  8. ^ Weber, Adriana (11 January 2014). "Interview: Lizzie Marvelly". Rotorua Daily Post. Retrieved 31 January 2014. CS1 maint: discouraged parameter (link)
  9. ^ "Elizabeth Marvelly Reunites With Paul Potts For Huge Taiwan Concert". Amplifier. Amplifier Holdings Ltd. Archived from the original on 31 January 2014. Retrieved 31 January 2014. CS1 maint: discouraged parameter (link)
  10. ^ "Lizzie Marvelly: More than just a singer". New Zealand Herald. 8 October 2016. Retrieved 28 July 2017. CS1 maint: discouraged parameter (link)
  11. ^ "Lizzie Marvelly: Why I still love the f-word". New Zealand Herald. Retrieved 28 July 2017. CS1 maint: discouraged parameter (link)

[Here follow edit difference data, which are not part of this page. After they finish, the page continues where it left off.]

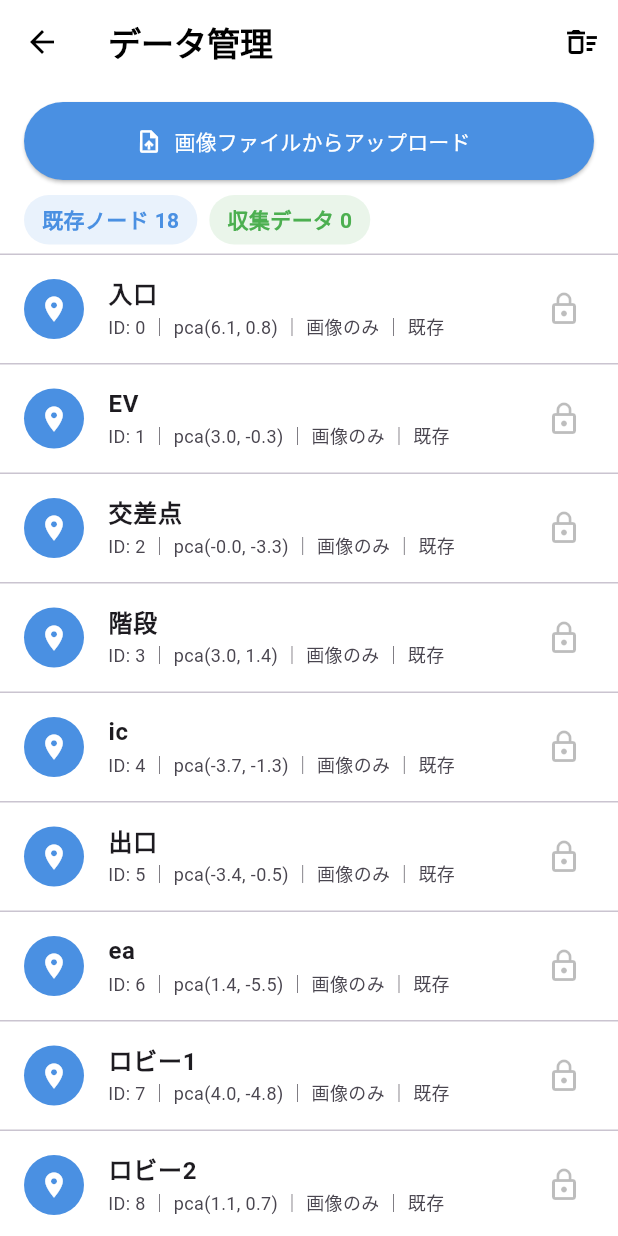
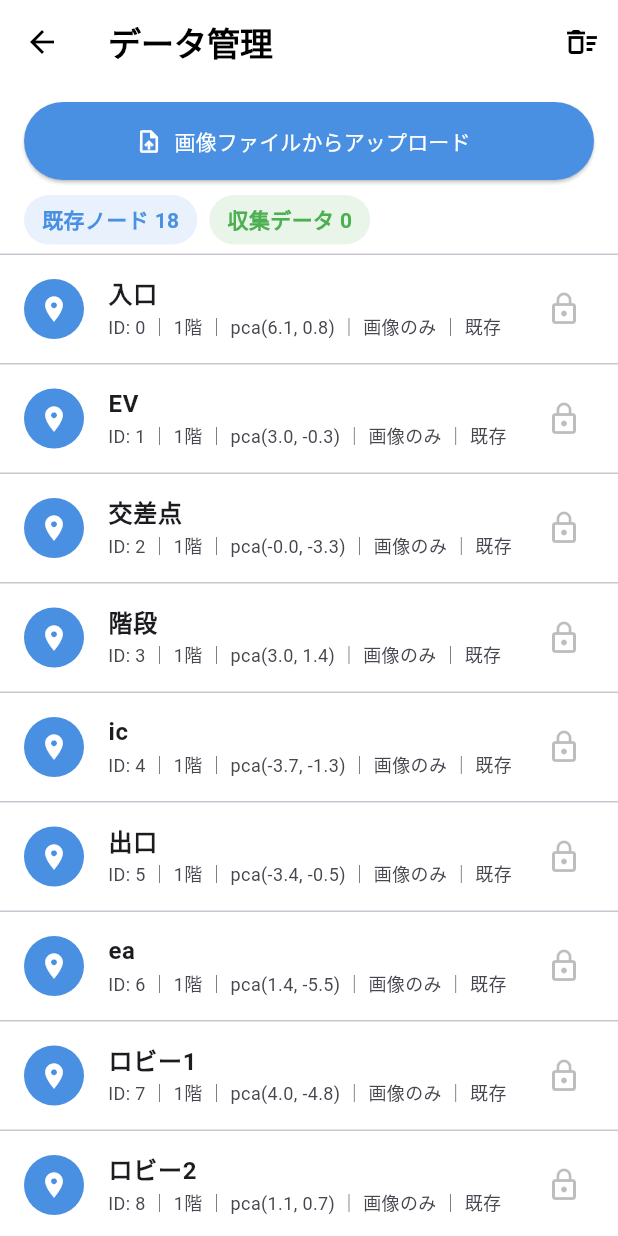
Before and after one commit to YakohACT/Where_am_I_Univ_App, a Flutter app: the screen it shows after launch, after a tap on the "storage" icon, on a phone screen of 412 x 824 dp. Run offline on Flutter 3.47's test engine with Material 3 defaults, Android fonts, the phone set to English and light mode, and no system bars; our stand-ins replace camera, image_picker, permission_handler, sqflite; missing offline and left inert: wifi_scan; accounts and stored records are empty.

Commit message:
SQLにZ軸を追加

```diff
--- a/lib/location_service.dart
+++ b/lib/location_service.dart
@@ -77,6 +77,18 @@ class LocationService {
 
   // 既存ノードの散布図座標（メモリ保持）
   final List<NodePoint> _basePoints = [];
+
+  /// 階層Zを表示用ラベルに変換（1→「1階」, 1.5→「1↔2階(階段)」）
+  static String floorLabel(double z) {
+    if (z == z.roundToDouble()) return '${z.toInt()}階';
+    final lower = z.floor();
+    return '$lower↔${lower + 1}階(階段)';
+  }
+
+  /// 登録/アップロード時に選べる階層の候補（1階〜5階＋各階段）
+  static const List<double> floorOptions = [
+    1.0, 1.5, 2.0, 2.5, 3.0, 3.5, 4.0, 4.5, 5.0,
+  ];
 
   /// アプリ名等から画像ファイル名で既存ノードを引く
   static BaseNode? baseNodeByImage(String image) {
@@ -356,8 +368,9 @@ class LocationService {
     final path = p.join(dir, 'node_data.db');
     _db = await openDatabase(
       path,
-      version: 2,
+      version: 3,
       onCreate: (db, version) async {
+        // z: 階層（1=1階, 2=2階, 1.5=1↔2階の階段, ...）。既定は1階。
         await db.execute('''
           CREATE TABLE embeddings(
             id INTEGER PRIMARY KEY,
@@ -365,7 +378,8 @@ class LocationService {
             vector TEXT,
             pca_x REAL,
             pca_y REAL,
-            wifi TEXT
+            wifi TEXT,
+            z REAL DEFAULT 1
           )
         ''');
       },
@@ -373,6 +387,10 @@ class LocationService {
         // v1 → v2: WiFiフィンガープリント列を追加（既存データは保持）
         if (oldV < 2) {
           await db.execute('ALTER TABLE embeddings ADD COLUMN wifi TEXT');
+        }
+        // v2 → v3: 階層Z軸列を追加。既存データは全て1階(z=1)とする
+        if (oldV < 3) {
+          await db.execute('ALTER TABLE embeddings ADD COLUMN z REAL DEFAULT 1');
         }
       },
     );
@@ -392,6 +410,7 @@ class LocationService {
             'vector': baseVectors[i].map((e) => e.toStringAsFixed(6)).join(','),
             'pca_x': proj.pcaX,
             'pca_y': proj.pcaY,
+            'z': 1.0, // 既存ノードは全て1階
           },
           conflictAlgorithm: ConflictAlgorithm.replace,
         );
@@ -422,6 +441,7 @@ class LocationService {
     required String name,
     required EstimationResult est,
     Map<String, int>? wifi,
+    double z = 1.0, // 階層（1=1階, 1.5=1↔2階の階段, 2=2階, ...）
   }) async {
     // 適当に割り振るID（既存 id<100 と衝突しない大きな正の整数）
     final id = 100 +
@@ -435,6 +455,7 @@ class LocationService {
         'pca_x': est.pcaX,
         'pca_y': est.pcaY,
         'wifi': (wifi == null || wifi.isEmpty) ? null : jsonEncode(wifi),
+        'z': z,
       },
       conflictAlgorithm: ConflictAlgorithm.replace,
     );
@@ -454,11 +475,12 @@ class LocationService {
     required String name,
     required Uint8List bytes,
     Map<String, int>? wifi,
+    double z = 1.0,
   }) async {
     await init();
     final est = estimate(bytes);
     if (est == null) return null;
-    return register(name: name, est: est, wifi: wifi);
+    return register(name: name, est: est, wifi: wifi, z: z);
   }
 
   /// DBの全エントリを一覧（データ管理画面用）。
@@ -466,7 +488,7 @@ class LocationService {
     await init();
     final rows = await _db!.query(
       'embeddings',
-      columns: ['id', 'name', 'pca_x', 'pca_y', 'wifi'],
+      columns: ['id', 'name', 'pca_x', 'pca_y', 'wifi', 'z'],
       orderBy: 'id',
     );
     return rows.map((r) {
@@ -477,6 +499,7 @@ class LocationService {
         name: (r['name'] as String?) ?? '',
         pcaX: (r['pca_x'] as num?)?.toDouble() ?? 0,
         pcaY: (r['pca_y'] as num?)?.toDouble() ?? 0,
+        z: (r['z'] as num?)?.toDouble() ?? 1.0,
         isBase: id < 100,
         wifiCount: wifi.length,
       );
@@ -518,7 +541,7 @@ class LocationService {
 
     final rows = await _db!.query(
       'embeddings',
-      columns: ['id', 'name', 'vector', 'wifi'],
+      columns: ['id', 'name', 'vector', 'wifi', 'z'],
     );
     IdentifyResult? best;
     double bestScore = -2.0;
@@ -556,6 +579,7 @@ class LocationService {
           imageSim: imgSim,
           wifiSim: usedWifi ? wifiSim : null,
           usedWifi: usedWifi,
+          z: (r['z'] as num?)?.toDouble() ?? 1.0,
           isBase: id < 100,
         );
       }
@@ -620,6 +644,7 @@ class DbEntry {
   final String name;
   final double pcaX;
   final double pcaY;
+  final double z;      // 階層（1=1階, 1.5=1↔2階の階段, 2=2階, ...）
   final bool isBase;   // 既存ノード(true) / 収集データ(false)
   final int wifiCount; // 保存されたWiFi指紋のAP数（0なら画像のみ）
   const DbEntry({
@@ -627,6 +652,7 @@ class DbEntry {
     required this.name,
     required this.pcaX,
     required this.pcaY,
+    required this.z,
     required this.isBase,
     required this.wifiCount,
   });
@@ -641,6 +667,7 @@ class IdentifyResult {
   final double imageSim; // 画像のみの類似度 [0,1]
   final double? wifiSim; // WiFiのみの類似度 [0,1]（未使用なら null）
   final bool usedWifi;   // この結果でWiFiを併用したか
+  final double z;        // 階層（1=1階, 1.5=階段, 2=2階, ...）
   final bool isBase;     // 既存ノードか（true）/ 撮影追加分か（false）
   const IdentifyResult({
     required this.id,
@@ -650,6 +677,7 @@ class IdentifyResult {
     required this.imageSim,
     required this.wifiSim,
     required this.usedWifi,
+    required this.z,
     required this.isBase,
   });
 }
--- a/lib/main.dart
+++ b/lib/main.dart
@@ -173,6 +173,7 @@ class _GraphPageState extends State<GraphPage> {
       final percent = (match.similarity.clamp(0.0, 1.0) * 100);
       final label = best?.label ?? match.name;
       final source = match.isBase ? '既存' : '蓄積';
+      final floor = LocationService.floorLabel(match.z);
       // 画像/WiFiの内訳（WiFi併用時のみ）
       final method = match.usedWifi
           ? '画像${(match.imageSim * 100).toStringAsFixed(0)}% + WiFi${((match.wifiSim ?? 0) * 100).toStringAsFixed(0)}%'
@@ -182,7 +183,7 @@ class _GraphPageState extends State<GraphPage> {
         _identifying = false;
         if (best != null) _selectedNode = best; // 最類似ノードを選択状態に
         _matchBanner =
-            '推定地点: $label  (一致度 ${percent.toStringAsFixed(1)}% / $source / $method)';
+            '推定地点: $label ($floor)  (一致度 ${percent.toStringAsFixed(1)}% / $source / $method)';
       });
 
       // 一定時間後にバナーを消す
```
Also changed, not shown: lib/data_manager_page.dart (+37 -12 lines), lib/photo_register_page.dart (+29 -1 lines), 2 other files.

  12. ^ Vagianos, Alanna (1 October 2015). "13 Powerful Photos Show People Declaring 'My Body, My Terms'" – via Huff Post.
  13. ^ Lizzie Marvelly: Teens are having sex and watching porn – deal with it, New Zealand Herald, 9 January 2016
  14. ^ Marvelly, Lizzie (25 February 2017). "Lizzie Marvelly: Our toilets are the new battleground". New Zealand Herald. Retrieved 25 February 2017. CS1 maint: discouraged parameter (link)
  15. ^ "The Wintec Press Club Awards – "The Pitiful irony is That This Time of Crisis is Also a Golden Period of Good Writing"". The Spinoff. 31 October 2015.
  16. ^ https://www.gaystarnews.com/article/marvelly-lizzy-bi/#gs.grX6=Vk
  17. ^ a b "ELIZABETH MARVELLY IN NEW ZEALAND CHARTS". charts.nz. Hung Medien. Retrieved 31 January 2014. CS1 maint: discouraged parameter (link)
  18. ^ "Gold and platinum New Zealand albums to 2013". Te Ara – the Encyclopedia of New Zealand. Retrieved 19 July 2015. CS1 maint: discouraged parameter (link)
  19. ^ "LIZZIE MARVELLY IN NEW ZEALAND CHARTS". charts.nz. Hung Medien. Retrieved 29 August 2014. CS1 maint: discouraged parameter (link)

External links[edit]